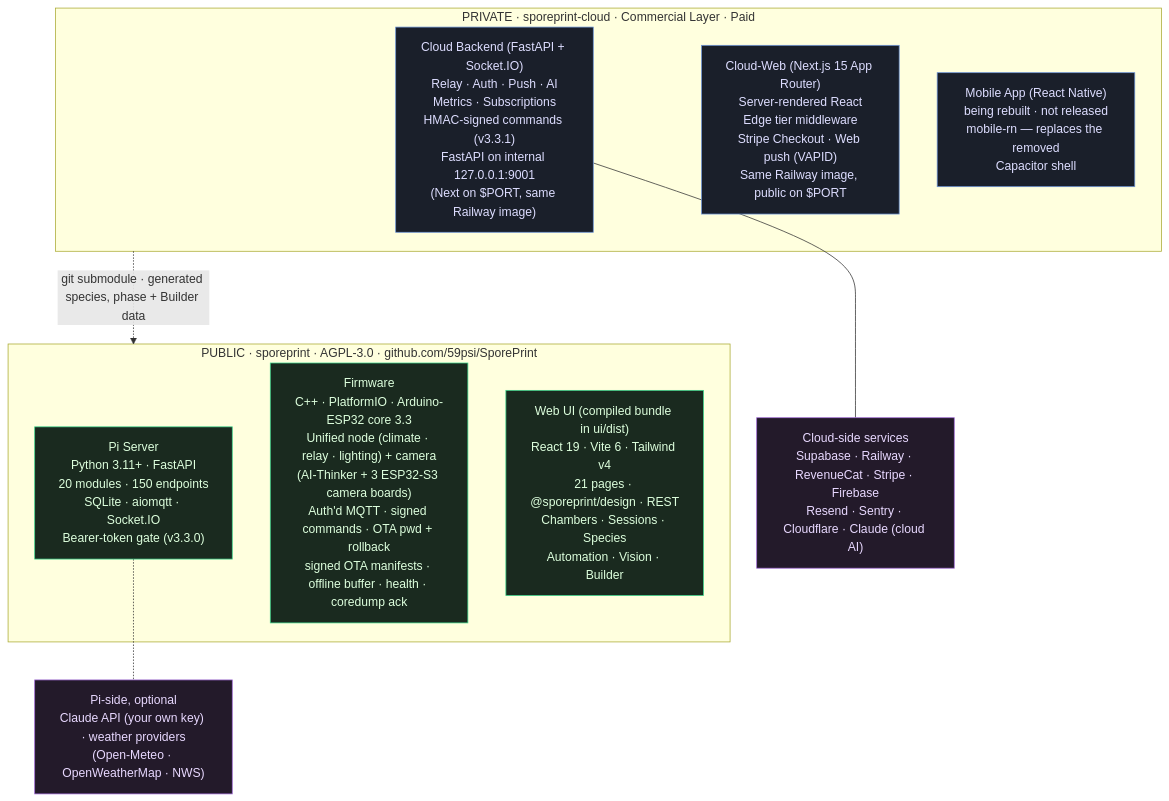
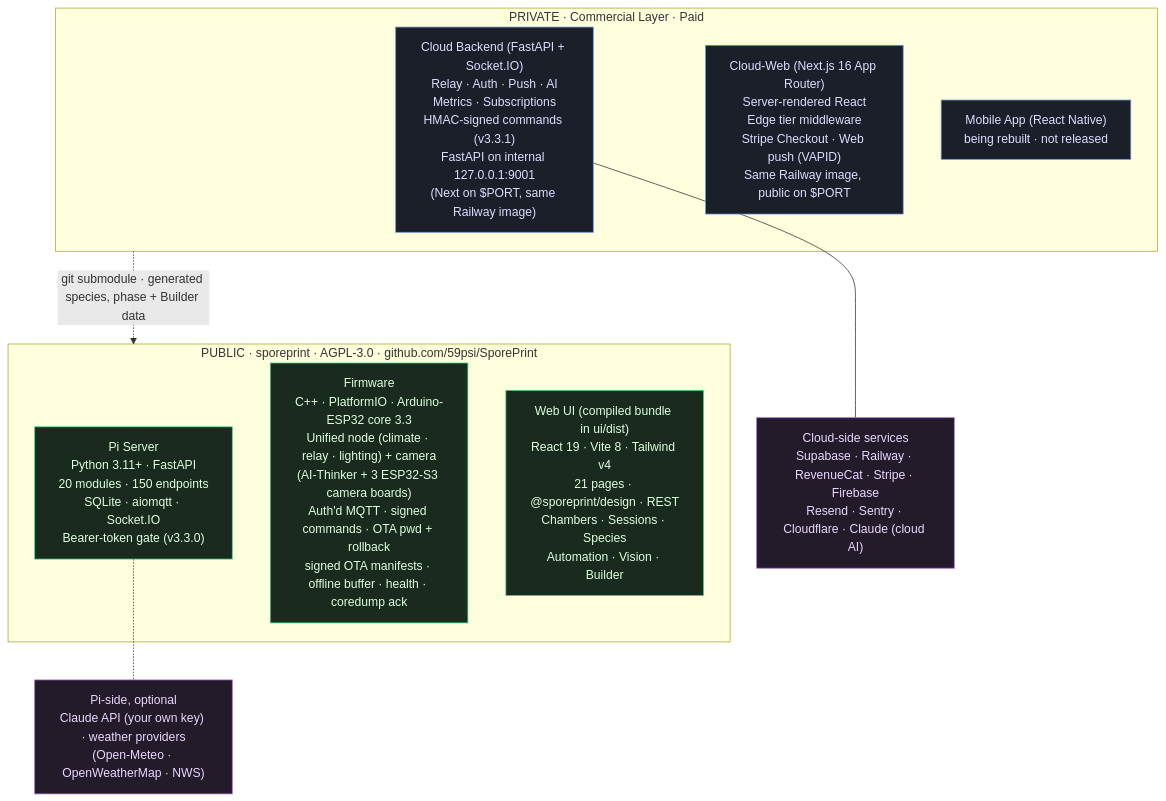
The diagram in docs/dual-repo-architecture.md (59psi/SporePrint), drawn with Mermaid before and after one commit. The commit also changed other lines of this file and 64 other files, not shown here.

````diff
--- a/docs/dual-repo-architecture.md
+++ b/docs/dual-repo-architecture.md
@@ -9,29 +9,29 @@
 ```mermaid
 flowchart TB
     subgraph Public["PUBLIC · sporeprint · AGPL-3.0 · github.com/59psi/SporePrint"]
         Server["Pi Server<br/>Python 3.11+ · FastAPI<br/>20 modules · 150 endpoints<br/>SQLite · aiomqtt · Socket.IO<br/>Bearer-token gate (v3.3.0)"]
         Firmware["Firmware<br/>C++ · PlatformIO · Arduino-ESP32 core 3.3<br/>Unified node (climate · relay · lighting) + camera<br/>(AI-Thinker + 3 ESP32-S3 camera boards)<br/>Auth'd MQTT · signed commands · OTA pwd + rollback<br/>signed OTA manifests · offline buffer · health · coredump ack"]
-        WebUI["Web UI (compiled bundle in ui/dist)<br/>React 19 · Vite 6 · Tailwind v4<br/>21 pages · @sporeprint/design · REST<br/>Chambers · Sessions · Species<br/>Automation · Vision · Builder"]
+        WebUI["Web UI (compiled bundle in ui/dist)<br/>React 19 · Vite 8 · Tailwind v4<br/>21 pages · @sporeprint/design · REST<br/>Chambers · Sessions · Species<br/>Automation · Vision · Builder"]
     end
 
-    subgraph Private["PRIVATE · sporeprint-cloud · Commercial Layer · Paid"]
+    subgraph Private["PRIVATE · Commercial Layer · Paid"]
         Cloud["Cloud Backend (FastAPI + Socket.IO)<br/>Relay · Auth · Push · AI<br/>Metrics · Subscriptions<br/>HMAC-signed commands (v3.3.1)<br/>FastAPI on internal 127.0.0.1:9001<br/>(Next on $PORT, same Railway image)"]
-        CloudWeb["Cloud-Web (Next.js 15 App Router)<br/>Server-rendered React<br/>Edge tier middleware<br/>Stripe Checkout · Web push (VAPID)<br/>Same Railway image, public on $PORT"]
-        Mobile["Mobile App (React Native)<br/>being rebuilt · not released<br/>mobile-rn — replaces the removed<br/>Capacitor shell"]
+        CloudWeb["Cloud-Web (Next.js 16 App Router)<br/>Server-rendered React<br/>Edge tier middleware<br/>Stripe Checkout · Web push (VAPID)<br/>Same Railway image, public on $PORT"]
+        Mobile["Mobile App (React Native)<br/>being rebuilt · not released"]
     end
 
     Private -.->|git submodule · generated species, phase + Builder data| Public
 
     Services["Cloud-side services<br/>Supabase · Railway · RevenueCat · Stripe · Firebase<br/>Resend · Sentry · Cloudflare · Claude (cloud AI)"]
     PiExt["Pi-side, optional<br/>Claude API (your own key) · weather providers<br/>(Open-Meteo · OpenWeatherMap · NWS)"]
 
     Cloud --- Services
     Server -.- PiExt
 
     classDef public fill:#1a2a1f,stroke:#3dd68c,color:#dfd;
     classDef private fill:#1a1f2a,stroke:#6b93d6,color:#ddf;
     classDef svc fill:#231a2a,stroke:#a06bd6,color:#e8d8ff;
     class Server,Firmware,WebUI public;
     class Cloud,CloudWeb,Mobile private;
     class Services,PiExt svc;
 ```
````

########################################

# [WHAT IS EXPECTED]
Please tally the lines in the data above containing the string "Services", and give the number alone.

# [TASK RESULT]
3